Over 15 US Attorneys General have called on Google to provide evidence that it is not blocking pro-life pregnancy centres from its search results.
The State Attorneys General of Virginia and Kentucky spearheaded a letter calling on the parent company of Google, Alphabet Inc., to reject pressure from pro-abortionists to limit the appearance of pro-life centres in Google search results, Google Ads and Google Maps.
Previously, a group of 21 politicians had pressured Alphabet Inc. to limit those results from searches such as “abortion clinic” and “abortion pill”, and to insert disclaimers that they do not provide abortions.
The Attorneys General warned the owner of Google that it would invite legal action if it complied with demands constituting “a grave assault on the principle of free speech.”
They said that religious discrimination could be involved if results on pro-life centres were suppressed because they are often faith-based institutions.
The signatories gave 14 days for Google to respond.
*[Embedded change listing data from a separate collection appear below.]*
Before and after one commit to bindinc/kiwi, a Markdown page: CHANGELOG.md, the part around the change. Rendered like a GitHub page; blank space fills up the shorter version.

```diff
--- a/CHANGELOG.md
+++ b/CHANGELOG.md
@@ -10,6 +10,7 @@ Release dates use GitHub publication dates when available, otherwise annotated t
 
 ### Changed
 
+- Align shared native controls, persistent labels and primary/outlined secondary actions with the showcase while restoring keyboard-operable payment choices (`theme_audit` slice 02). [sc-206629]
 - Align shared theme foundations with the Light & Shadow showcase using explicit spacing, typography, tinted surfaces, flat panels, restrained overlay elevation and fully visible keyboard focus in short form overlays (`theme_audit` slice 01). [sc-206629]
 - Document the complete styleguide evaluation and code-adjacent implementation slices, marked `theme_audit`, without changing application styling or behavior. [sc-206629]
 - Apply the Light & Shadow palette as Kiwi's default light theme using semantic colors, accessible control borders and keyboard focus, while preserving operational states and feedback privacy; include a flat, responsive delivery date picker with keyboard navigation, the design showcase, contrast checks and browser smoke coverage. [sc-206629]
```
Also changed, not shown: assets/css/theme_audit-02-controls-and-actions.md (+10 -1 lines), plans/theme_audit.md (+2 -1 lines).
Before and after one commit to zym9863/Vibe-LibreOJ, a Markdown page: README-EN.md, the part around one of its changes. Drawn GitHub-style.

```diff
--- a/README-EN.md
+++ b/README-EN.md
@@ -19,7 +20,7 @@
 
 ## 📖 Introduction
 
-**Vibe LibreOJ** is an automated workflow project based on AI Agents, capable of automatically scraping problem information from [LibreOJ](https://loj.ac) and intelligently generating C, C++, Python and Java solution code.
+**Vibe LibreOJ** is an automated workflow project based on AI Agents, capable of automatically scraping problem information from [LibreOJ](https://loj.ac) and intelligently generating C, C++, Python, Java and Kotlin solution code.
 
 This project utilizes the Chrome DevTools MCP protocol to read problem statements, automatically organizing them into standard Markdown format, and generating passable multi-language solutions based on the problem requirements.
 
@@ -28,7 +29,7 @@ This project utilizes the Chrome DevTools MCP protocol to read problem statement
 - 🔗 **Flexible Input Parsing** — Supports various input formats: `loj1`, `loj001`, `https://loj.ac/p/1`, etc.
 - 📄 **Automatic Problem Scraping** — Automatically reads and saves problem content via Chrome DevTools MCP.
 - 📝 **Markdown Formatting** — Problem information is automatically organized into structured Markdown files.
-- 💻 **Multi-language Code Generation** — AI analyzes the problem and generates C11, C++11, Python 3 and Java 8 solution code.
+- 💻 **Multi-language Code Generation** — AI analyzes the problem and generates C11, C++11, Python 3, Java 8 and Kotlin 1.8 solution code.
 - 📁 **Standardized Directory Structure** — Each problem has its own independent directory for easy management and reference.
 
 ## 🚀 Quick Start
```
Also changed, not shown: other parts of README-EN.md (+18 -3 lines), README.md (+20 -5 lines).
Although pro-life centres currently still regularly appear in Google searches, YouTube has announced that it will remove content deemed to be promoting “false claims about abortion safety”.
YouTube, also owned by Alphabet Inc., said it prohibits content allegedly “contradicting expert consensus on certain safe medical practices”, carrying “serious risk of egregious harm”.
One example it provided was contradicting guidance on “chemical and surgical abortion methods deemed safe by health authorities”.
In 2008, The Christian Institute issued legal proceedings against Google after the charity’s pro-life advert was blocked because it came from a ‘religious’ organisation.
The case was settled before it reached court, with Google agreeing to change its policy worldwide with immediate effect. This enabled Christian groups across the globe to place ads on the subject of abortion in a factual and campaigning way.